[Provided entries Boundary: Start]

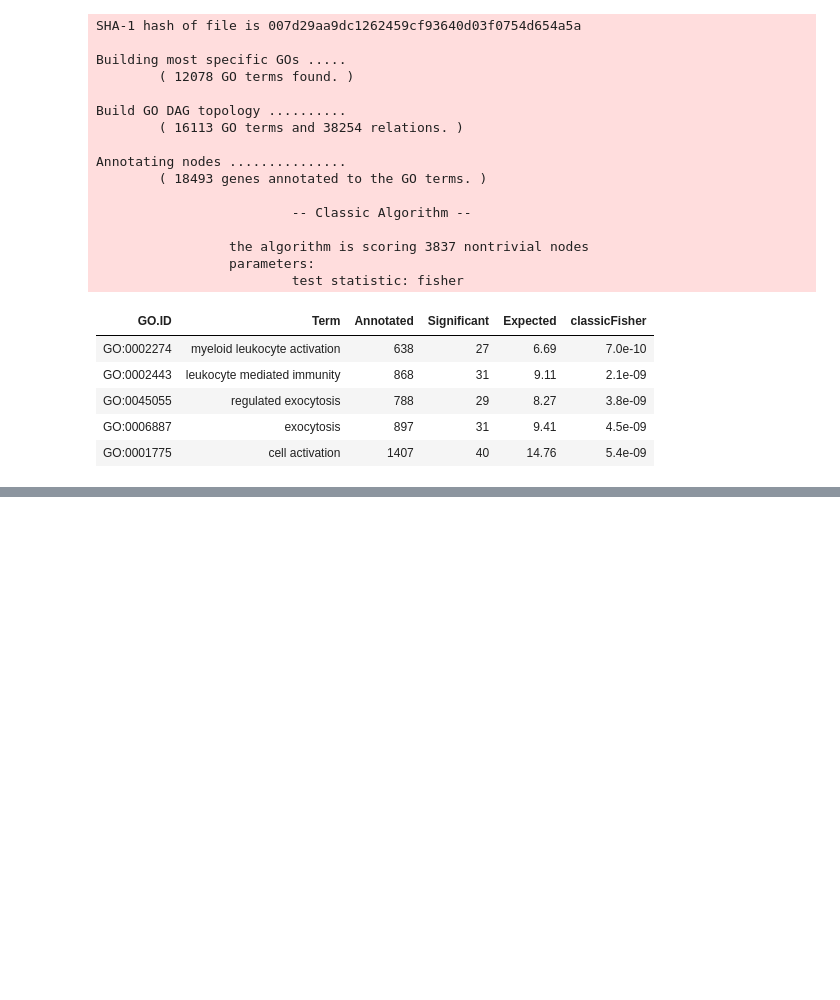
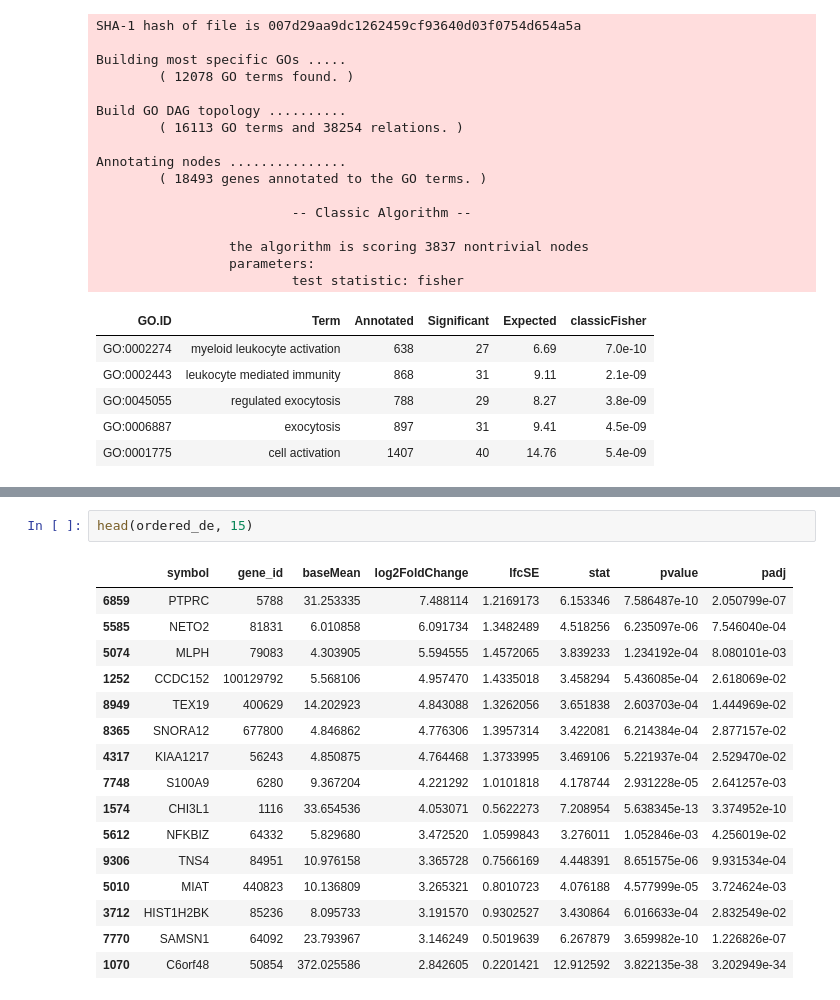
Before and after one commit to ajitjohnson/Jupyter-Notebooks, a Jupyter notebook: Mechanism of resistance to Lenalidomide in Lymphoma.ipynb, the cells around one changed output, grey strips where cells are left out. Drawn from its saved outputs; the diff is of its cells as text; blank space fills up the shorter version.

```diff
--- a/Mechanism of resistance to Lenalidomide in Lymphoma.ipynb
+++ b/Mechanism of resistance to Lenalidomide in Lymphoma.ipynb
@@ -348,0 +432,19 @@ Annotating nodes ...............
+# %%
+head(ordered_de, 15)
+# %% [output]
+|  | symbol | gene_id | baseMean | log2FoldChange | lfcSE | stat | pvalue | padj |
+| 6859 | PTPRC | 5788 | 31.253335 | 7.488114 | 1.2169173 | 6.153346 | 7.586487e-10 | 2.050799e-07 |
+| 5585 | NETO2 | 81831 | 6.010858 | 6.091734 | 1.3482489 | 4.518256 | 6.235097e-06 | 7.546040e-04 |
+| 5074 | MLPH | 79083 | 4.303905 | 5.594555 | 1.4572065 | 3.839233 | 1.234192e-04 | 8.080101e-03 |
+| 1252 | CCDC152 | 100129792 | 5.568106 | 4.957470 | 1.4335018 | 3.458294 | 5.436085e-04 | 2.618069e-02 |
+| 8949 | TEX19 | 400629 | 14.202923 | 4.843088 | 1.3262056 | 3.651838 | 2.603703e-04 | 1.444969e-02 |
+| 8365 | SNORA12 | 677800 | 4.846862 | 4.776306 | 1.3957314 | 3.422081 | 6.214384e-04 | 2.877157e-02 |
+| 4317 | KIAA1217 | 56243 | 4.850875 | 4.764468 | 1.3733995 | 3.469106 | 5.221937e-04 | 2.529470e-02 |
+| 7748 | S100A9 | 6280 | 9.367204 | 4.221292 | 1.0101818 | 4.178744 | 2.931228e-05 | 2.641257e-03 |
+| 1574 | CHI3L1 | 1116 | 33.654536 | 4.053071 | 0.5622273 | 7.208954 | 5.638345e-13 | 3.374952e-10 |
+| 5612 | NFKBIZ | 64332 | 5.829680 | 3.472520 | 1.0599843 | 3.276011 | 1.052846e-03 | 4.256019e-02 |
+| 9306 | TNS4 | 84951 | 10.976158 | 3.365728 | 0.7566169 | 4.448391 | 8.651575e-06 | 9.931534e-04 |
+| 5010 | MIAT | 440823 | 10.136809 | 3.265321 | 0.8010723 | 4.076188 | 4.577999e-05 | 3.724624e-03 |
+| 3712 | HIST1H2BK | 85236 | 8.095733 | 3.191570 | 0.9302527 | 3.430864 | 6.016633e-04 | 2.832549e-02 |
+| 7770 | SAMSN1 | 64092 | 23.793967 | 3.146249 | 0.5019639 | 6.267879 | 3.659982e-10 | 1.226826e-07 |
+| 1070 | C6orf48 | 50854 | 372.025586 | 2.842605 | 0.2201421 | 12.912592 | 3.822135e-38 | 3.202949e-34 |
```
Also changed, not shown: parts of 21 cells of this notebook.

[Provided entries Boundary: End]

** Directions **
Read the entries and select each line where the word "Lymphoma" is found.

** Reply to the exercise **
Before and after one commit to ajitjohnson/Jupyter-Notebooks, a Jupyter notebook: Mechanism of resistance to Lenalidomide in Lymphoma.ipynb, the cells around one changed output, grey strips where cells are left out. Drawn from its saved outputs; the diff is of its cells as text; blank space fills up the shorter version.
--- a/Mechanism of resistance to Lenalidomide in Lymphoma.ipynb
+++ b/Mechanism of resistance to Lenalidomide in Lymphoma.ipynb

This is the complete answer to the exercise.